While almost all these officers were sure that they can tactically control the FATA and probably win the war, but they all also suggested that in order to really solve the problem of radicalization of youth, Pakistan will need a lot of international help. Some of the sectors that could, in their view, use this help include: education, healthcare, and job creation. Pakistan, obviously, cannot transform its infrastructure in all these areas single-handedly and this is where the US aid is crucial to the long-term stability of Pakistan. During my visit to one of the defense-funded schools (Heavy Industries Taxila Education City) I was astounded to learn that the school was providing free education for two hundred students recruited from FATA. Imgaine the impact these students would have on the economic and cultural life of their respective regions after they have had a chance to get a more cosmopolitan, modern education. Just a little bit of help from the US and other powers could drastically increase the number of such students whose lives would have a long-term impact on the future of Pakistan.

It seems, however, that when it comes Pakistan, the US is guided more by an arbitrary, short-term vision and lacks any long-term plan of developing a people-to-people relationship. The US handling of Raymond Davis’s trial in Pakistan is a case in point. It is sad to note that in this case the US has chosen to respond with the typical myopia that signifies its relations to Pakistan. In an attempt to pressure Pakistan into handing over Mr. Davis, the Us state department, as per the reports here, has cancelled high level meeting with the Pakistani government on Afghanistan, has threatened to reduce defense aid, education aid and, also decided to slow down the visa process for Pakistanis aspiring to travel to the US. While it is important for the US to insist upon defending the diplomatic immunity of its embassy staff, the measures threatened publicly do not help the US cause in any way. In material terms, these measure would end up hurting Pakistan in the very areas where Pakistan needs US help, which would ultimately also hurt US interests in the region. In symbolic terms, these actions would also harden the popular views against the US and against the unequal relationship between the two countries.

Unless the US transforms its relations to Pakistan to that of equal partners and unless Pakistani national interests are foregrounded in this relationship, the chances of US success in the region would be seriously hampered. The US media, therefore, need to highlight the nature and importance of this relationship. Looking at the situation from a Pakistani perspective, instead of just a US-centered approach, would be a good start.

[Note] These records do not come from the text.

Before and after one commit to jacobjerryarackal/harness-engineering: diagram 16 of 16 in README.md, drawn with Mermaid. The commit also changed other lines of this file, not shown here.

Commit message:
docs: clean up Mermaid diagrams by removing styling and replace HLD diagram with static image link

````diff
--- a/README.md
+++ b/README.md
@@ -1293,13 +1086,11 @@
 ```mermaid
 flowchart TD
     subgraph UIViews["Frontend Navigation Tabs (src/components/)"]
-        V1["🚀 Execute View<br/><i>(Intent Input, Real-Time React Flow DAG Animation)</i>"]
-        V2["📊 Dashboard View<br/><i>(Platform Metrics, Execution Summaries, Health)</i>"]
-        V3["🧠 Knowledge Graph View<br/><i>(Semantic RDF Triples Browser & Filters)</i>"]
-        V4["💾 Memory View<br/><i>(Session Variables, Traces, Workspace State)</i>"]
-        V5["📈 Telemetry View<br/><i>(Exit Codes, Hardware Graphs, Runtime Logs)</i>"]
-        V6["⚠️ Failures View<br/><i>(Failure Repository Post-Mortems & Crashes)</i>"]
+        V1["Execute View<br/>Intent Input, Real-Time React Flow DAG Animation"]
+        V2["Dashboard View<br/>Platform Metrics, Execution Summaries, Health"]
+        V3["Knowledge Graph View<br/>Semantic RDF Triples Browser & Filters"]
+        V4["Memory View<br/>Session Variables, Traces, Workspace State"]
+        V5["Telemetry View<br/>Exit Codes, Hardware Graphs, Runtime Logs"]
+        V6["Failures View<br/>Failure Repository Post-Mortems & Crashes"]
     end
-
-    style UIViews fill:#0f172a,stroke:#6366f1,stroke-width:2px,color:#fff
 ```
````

(Also published by The Society for Historians of American Foreign Relations)